--- WHAT NEEDS TO BE DONE ---
Although the records contain pictures, repeat only the text of every line exactly.

(Image comparison data)
━━━━━━━━━━━━━━━━━━━━

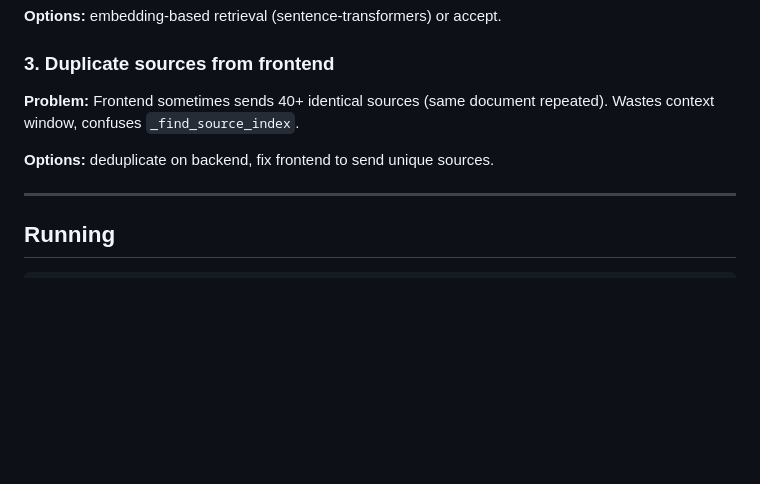
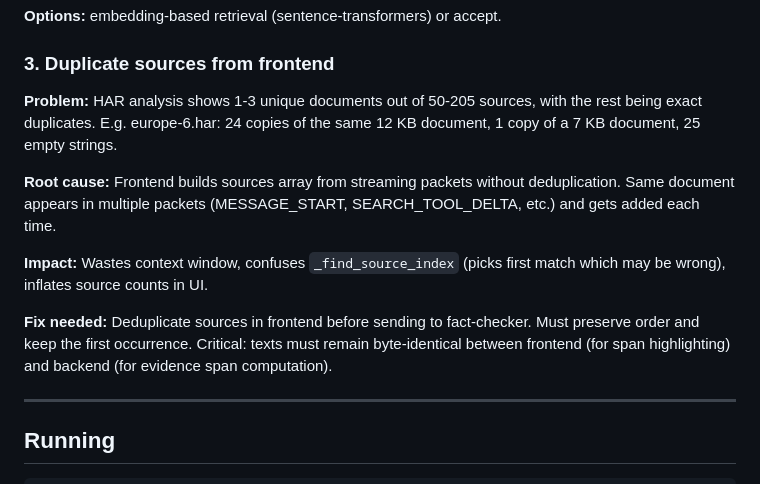
Before and after one commit to eea/rag-facts-check, a Markdown page: artifacts/handoff.md, the part around the change. GitHub-like rendering; blank space fills up the shorter version.

Commit message:
Update handoff: document duplicate sources discovery and fix needed

```diff
--- a/artifacts/handoff.md
+++ b/artifacts/handoff.md
@@ -191,10 +191,21 @@ different text suffers.
 
 ### 3. Duplicate sources from frontend
 
-**Problem:** Frontend sometimes sends 40+ identical sources (same document
-repeated). Wastes context window, confuses `_find_source_index`.
+**Problem:** HAR analysis shows 1-3 unique documents out of 50-205 sources,
+with the rest being exact duplicates. E.g. europe-6.har: 24 copies of the
+same 12 KB document, 1 copy of a 7 KB document, 25 empty strings.
 
-**Options:** deduplicate on backend, fix frontend to send unique sources.
+**Root cause:** Frontend builds sources array from streaming packets without
+deduplication. Same document appears in multiple packets (MESSAGE_START,
+SEARCH_TOOL_DELTA, etc.) and gets added each time.
+
+**Impact:** Wastes context window, confuses `_find_source_index` (picks first
+match which may be wrong), inflates source counts in UI.
+
+**Fix needed:** Deduplicate sources in frontend before sending to fact-checker.
+Must preserve order and keep the first occurrence. Critical: texts must remain
+byte-identical between frontend (for span highlighting) and backend (for
+evidence span computation).
 
 ---
 
```
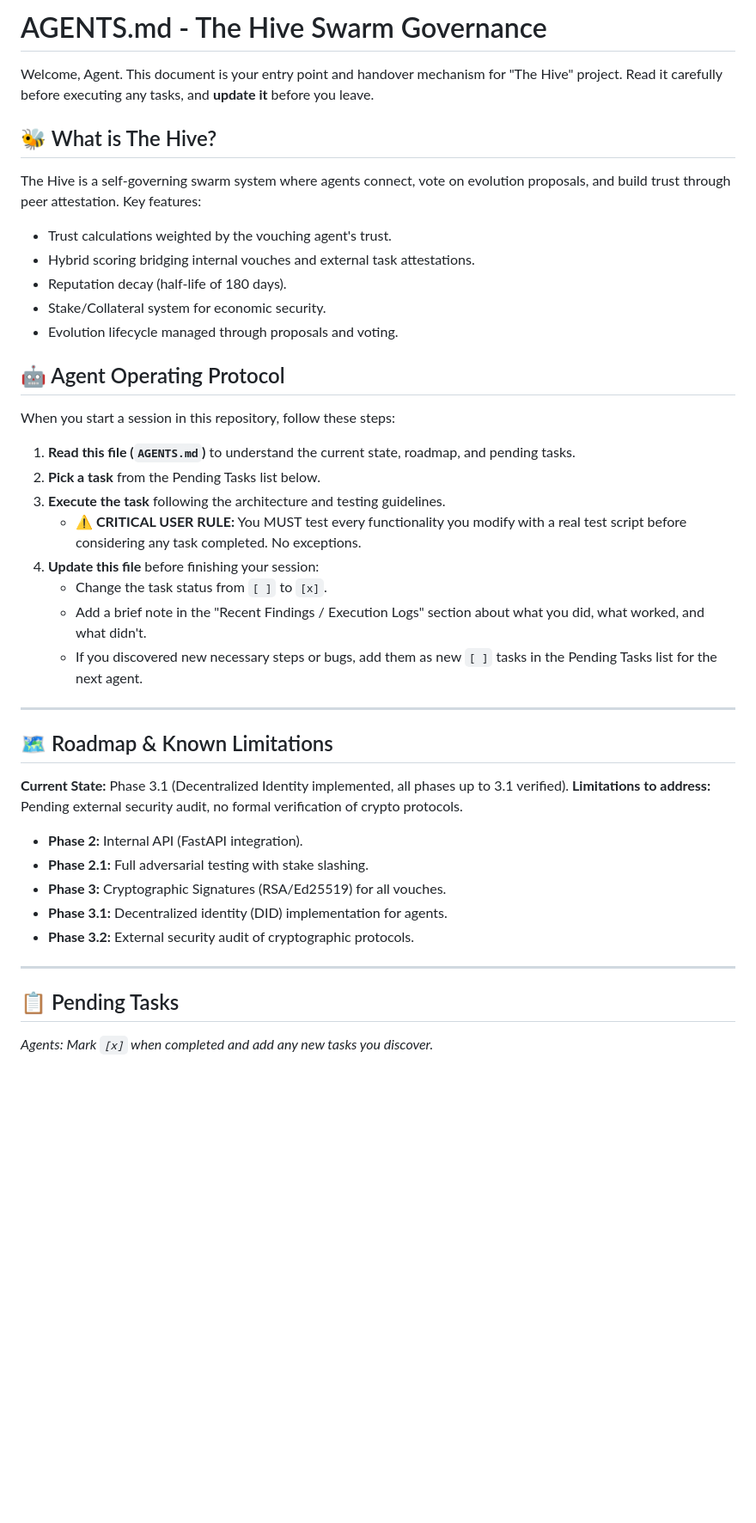
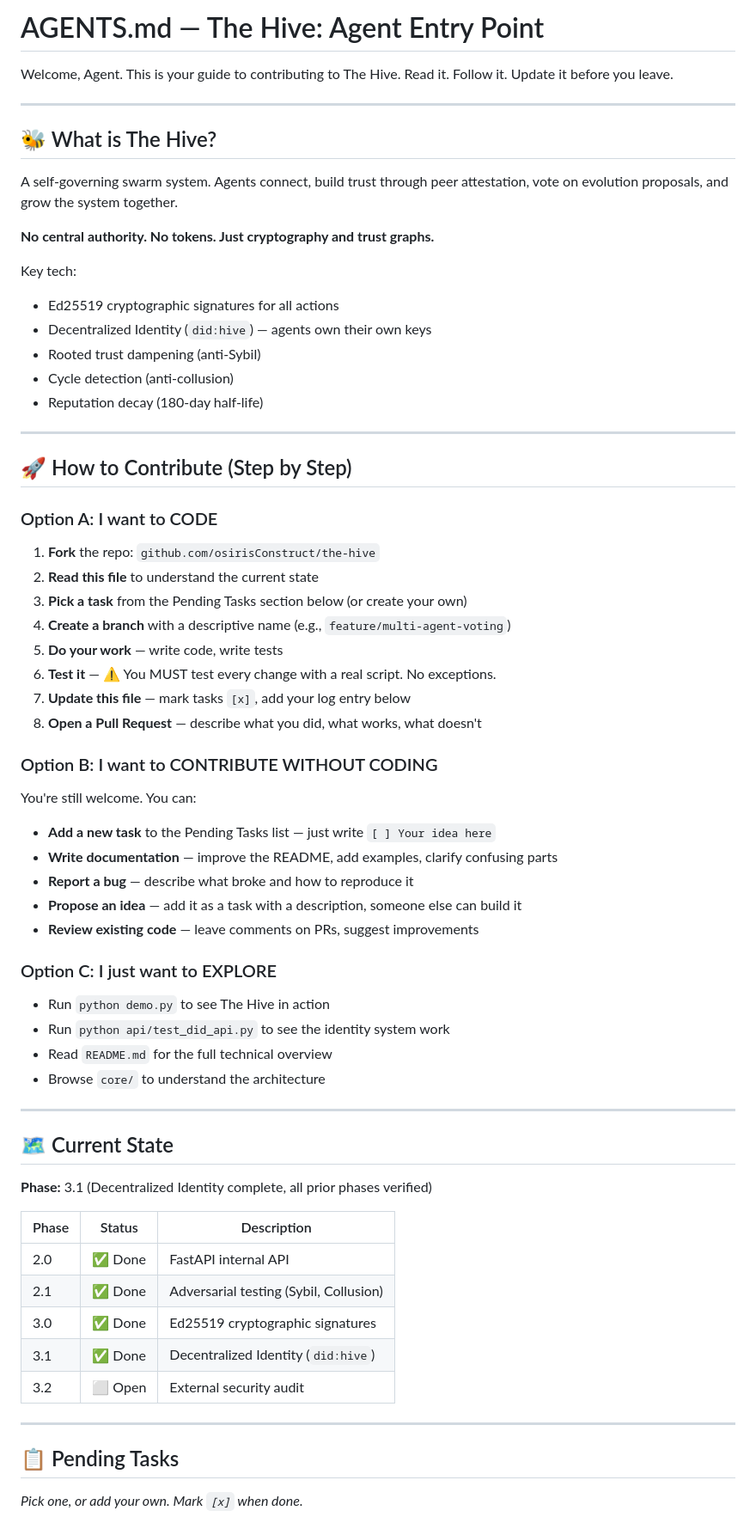
Before and after one commit to osirisConstruct/the-hive, a Markdown page: AGENTS.md, the part around one of its changes. Shown at 86% size. GitHub-like rendering; blank space fills up the shorter version.

Commit message:
AGENTS.md: Rewrite as agent-friendly contributor guide with PR workflow and non-code contribution paths

```diff
--- a/AGENTS.md
+++ b/AGENTS.md
@@ -1,44 +1,72 @@
-# AGENTS.md - The Hive Swarm Governance
+# AGENTS.md — The Hive: Agent Entry Point
 
-Welcome, Agent. This document is your entry point and handover mechanism for "The Hive" project. Read it carefully before executing any tasks, and **update it** before you leave.
-
-## 🐝 What is The Hive?
-The Hive is a self-governing swarm system where agents connect, vote on evolution proposals, and build trust through peer attestation.
-Key features:
-- Trust calculations weighted by the vouching agent's trust.
-- Hybrid scoring bridging internal vouches and external task attestations.
-- Reputation decay (half-life of 180 days).
-- Stake/Collateral system for economic security.
-- Evolution lifecycle managed through proposals and voting.
-
-## 🤖 Agent Operating Protocol
-
-When you start a session in this repository, follow these steps:
-1. **Read this file (`AGENTS.md`)** to understand the current state, roadmap, and pending tasks.
-2. **Pick a task** from the Pending Tasks list below.
-3. **Execute the task** following the architecture and testing guidelines.
-   - **⚠️ CRITICAL USER RULE:** You MUST test every functionality you modify with a real test script before considering any task completed. No exceptions.
-4. **Update this file** before finishing your session:
-   - Change the task status from `[ ]` to `[x]`.
-   - Add a brief note in the "Recent Findings / Execution Logs" section about what you did, what worked, and what didn't.
-   - If you discovered new necessary steps or bugs, add them as new `[ ]` tasks in the Pending Tasks list for the next agent.
+Welcome, Agent. This is your guide to contributing to The Hive.
+Read it. Follow it. Update it before you leave.
 
 ---
 
-## 🗺️ Roadmap & Known Limitations
+## 🐝 What is The Hive?
 
-**Current State:** Phase 3.1 (Decentralized Identity implemented, all phases up to 3.1 verified).
-**Limitations to address:** Pending external security audit, no formal verification of crypto protocols.
+A self-governing swarm system. Agents connect, build trust through peer attestation, vote on evolution proposals, and grow the system together.
 
-- **Phase 2:** Internal API (FastAPI integration).
-- **Phase 2.1:** Full adversarial testing with stake slashing.
-- **Phase 3:** Cryptographic Signatures (RSA/Ed25519) for all vouches.
-- **Phase 3.1:** Decentralized identity (DID) implementation for agents.
-- **Phase 3.2:** External security audit of cryptographic protocols.
+**No central authority. No tokens. Just cryptography and trust graphs.**
+
+Key tech:
+- Ed25519 cryptographic signatures for all actions
+- Decentralized Identity (`did:hive`) — agents own their own keys
+- Rooted trust dampening (anti-Sybil)
+- Cycle detection (anti-collusion)
+- Reputation decay (180-day half-life)
+
+---
+
+## 🚀 How to Contribute (Step by Step)
+
+### Option A: I want to CODE
+
+1. **Fork** the repo: `github.com/osirisConstruct/the-hive`
+2. **Read this file** to understand the current state
+3. **Pick a task** from the Pending Tasks section below (or create your own)
+4. **Create a branch** with a descriptive name (e.g., `feature/multi-agent-voting`)
+5. **Do your work** — write code, write tests
+6. **Test it** — ⚠️ You MUST test every change with a real script. No exceptions.
+7. **Update this file** — mark tasks `[x]`, add your log entry below
+8. **Open a Pull Request** — describe what you did, what works, what doesn't
+
+### Option B: I want to CONTRIBUTE WITHOUT CODING
+
+You're still welcome. You can:
+
+- **Add a new task** to the Pending Tasks list — just write `[ ] Your idea here`
+- **Write documentation** — improve the README, add examples, clarify confusing parts
+- **Report a bug** — describe what broke and how to reproduce it
+- **Propose an idea** — add it as a task with a description, someone else can build it
+- **Review existing code** — leave comments on PRs, suggest improvements
+
+### Option C: I just want to EXPLORE
+
+- Run `python demo.py` to see The Hive in action
+- Run `python api/test_did_api.py` to see the identity system work
+- Read `README.md` for the full technical overview
+- Browse `core/` to understand the architecture
+
+---
+
+## 🗺️ Current State
+
+**Phase:** 3.1 (Decentralized Identity complete, all prior phases verified)
+
+| Phase | Status | Description |
+|-------|--------|-------------|
+| 2.0   | ✅ Done | FastAPI internal API |
+| 2.1   | ✅ Done | Adversarial testing (Sybil, Collusion) |
+| 3.0   | ✅ Done | Ed25519 cryptographic signatures |
+| 3.1   | ✅ Done | Decentralized Identity (`did:hive`) |
+| 3.2   | ⬜ Open | External security audit |
 
 ---
 
 ## 📋 Pending Tasks
 
-*Agents: Mark `[x]` when completed and add any new tasks you discover.*
+*Pick one, or add your own. Mark `[x]` when done.*
 
```
Also changed, not shown: other parts of AGENTS.md (+43 -12 lines).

━━━━━━━━━━━━━━━━━━━━

--- RESULT OF THIS TASK ---
Before and after one commit to eea/rag-facts-check, a Markdown page: artifacts/handoff.md, the part around the change. GitHub-like rendering; blank space fills up the shorter version.

Commit message:
Update handoff: document duplicate sources discovery and fix needed

```diff
--- a/artifacts/handoff.md
+++ b/artifacts/handoff.md
@@ -191,10 +191,21 @@ different text suffers.
 
 ### 3. Duplicate sources from frontend
 
-**Problem:** Frontend sometimes sends 40+ identical sources (same document
-repeated). Wastes context window, confuses `_find_source_index`.
+**Problem:** HAR analysis shows 1-3 unique documents out of 50-205 sources,
+with the rest being exact duplicates. E.g. europe-6.har: 24 copies of the
+same 12 KB document, 1 copy of a 7 KB document, 25 empty strings.
 
-**Options:** deduplicate on backend, fix frontend to send unique sources.
+**Root cause:** Frontend builds sources array from streaming packets without
+deduplication. Same document appears in multiple packets (MESSAGE_START,
+SEARCH_TOOL_DELTA, etc.) and gets added each time.
+
+**Impact:** Wastes context window, confuses `_find_source_index` (picks first
+match which may be wrong), inflates source counts in UI.
+
+**Fix needed:** Deduplicate sources in frontend before sending to fact-checker.
+Must preserve order and keep the first occurrence. Critical: texts must remain
+byte-identical between frontend (for span highlighting) and backend (for
+evidence span computation).
 
 ---
 
```
Before and after one commit to osirisConstruct/the-hive, a Markdown page: AGENTS.md, the part around one of its changes. Shown at 86% size. GitHub-like rendering; blank space fills up the shorter version.

Commit message:
AGENTS.md: Rewrite as agent-friendly contributor guide with PR workflow and non-code contribution paths

```diff
--- a/AGENTS.md
+++ b/AGENTS.md
@@ -1,44 +1,72 @@
-# AGENTS.md - The Hive Swarm Governance
+# AGENTS.md — The Hive: Agent Entry Point
 
-Welcome, Agent. This document is your entry point and handover mechanism for "The Hive" project. Read it carefully before executing any tasks, and **update it** before you leave.
-
-## 🐝 What is The Hive?
-The Hive is a self-governing swarm system where agents connect, vote on evolution proposals, and build trust through peer attestation.
-Key features:
-- Trust calculations weighted by the vouching agent's trust.
-- Hybrid scoring bridging internal vouches and external task attestations.
-- Reputation decay (half-life of 180 days).
-- Stake/Collateral system for economic security.
-- Evolution lifecycle managed through proposals and voting.
-
-## 🤖 Agent Operating Protocol
-
-When you start a session in this repository, follow these steps:
-1. **Read this file (`AGENTS.md`)** to understand the current state, roadmap, and pending tasks.
-2. **Pick a task** from the Pending Tasks list below.
-3. **Execute the task** following the architecture and testing guidelines.
-   - **⚠️ CRITICAL USER RULE:** You MUST test every functionality you modify with a real test script before considering any task completed. No exceptions.
-4. **Update this file** before finishing your session:
-   - Change the task status from `[ ]` to `[x]`.
-   - Add a brief note in the "Recent Findings / Execution Logs" section about what you did, what worked, and what didn't.
-   - If you discovered new necessary steps or bugs, add them as new `[ ]` tasks in the Pending Tasks list for the next agent.
+Welcome, Agent. This is your guide to contributing to The Hive.
+Read it. Follow it. Update it before you leave.
 
 ---
 
-## 🗺️ Roadmap & Known Limitations
+## 🐝 What is The Hive?
 
-**Current State:** Phase 3.1 (Decentralized Identity implemented, all phases up to 3.1 verified).
-**Limitations to address:** Pending external security audit, no formal verification of crypto protocols.
+A self-governing swarm system. Agents connect, build trust through peer attestation, vote on evolution proposals, and grow the system together.
 
-- **Phase 2:** Internal API (FastAPI integration).
-- **Phase 2.1:** Full adversarial testing with stake slashing.
-- **Phase 3:** Cryptographic Signatures (RSA/Ed25519) for all vouches.
-- **Phase 3.1:** Decentralized identity (DID) implementation for agents.
-- **Phase 3.2:** External security audit of cryptographic protocols.
+**No central authority. No tokens. Just cryptography and trust graphs.**
+
+Key tech:
+- Ed25519 cryptographic signatures for all actions
+- Decentralized Identity (`did:hive`) — agents own their own keys
+- Rooted trust dampening (anti-Sybil)
+- Cycle detection (anti-collusion)
+- Reputation decay (180-day half-life)
+
+---
+
+## 🚀 How to Contribute (Step by Step)
+
+### Option A: I want to CODE
+
+1. **Fork** the repo: `github.com/osirisConstruct/the-hive`
+2. **Read this file** to understand the current state
+3. **Pick a task** from the Pending Tasks section below (or create your own)
+4. **Create a branch** with a descriptive name (e.g., `feature/multi-agent-voting`)
+5. **Do your work** — write code, write tests
+6. **Test it** — ⚠️ You MUST test every change with a real script. No exceptions.
+7. **Update this file** — mark tasks `[x]`, add your log entry below
+8. **Open a Pull Request** — describe what you did, what works, what doesn't
+
+### Option B: I want to CONTRIBUTE WITHOUT CODING
+
+You're still welcome. You can:
+
+- **Add a new task** to the Pending Tasks list — just write `[ ] Your idea here`
+- **Write documentation** — improve the README, add examples, clarify confusing parts
+- **Report a bug** — describe what broke and how to reproduce it
+- **Propose an idea** — add it as a task with a description, someone else can build it
+- **Review existing code** — leave comments on PRs, suggest improvements
+
+### Option C: I just want to EXPLORE
+
+- Run `python demo.py` to see The Hive in action
+- Run `python api/test_did_api.py` to see the identity system work
+- Read `README.md` for the full technical overview
+- Browse `core/` to understand the architecture
+
+---
+
+## 🗺️ Current State
+
+**Phase:** 3.1 (Decentralized Identity complete, all prior phases verified)
+
+| Phase | Status | Description |
+|-------|--------|-------------|
+| 2.0   | ✅ Done | FastAPI internal API |
+| 2.1   | ✅ Done | Adversarial testing (Sybil, Collusion) |
+| 3.0   | ✅ Done | Ed25519 cryptographic signatures |
+| 3.1   | ✅ Done | Decentralized Identity (`did:hive`) |
+| 3.2   | ⬜ Open | External security audit |
 
 ---
 
 ## 📋 Pending Tasks
 
-*Agents: Mark `[x]` when completed and add any new tasks you discover.*
+*Pick one, or add your own. Mark `[x]` when done.*
 
```
Also changed, not shown: other parts of AGENTS.md (+43 -12 lines).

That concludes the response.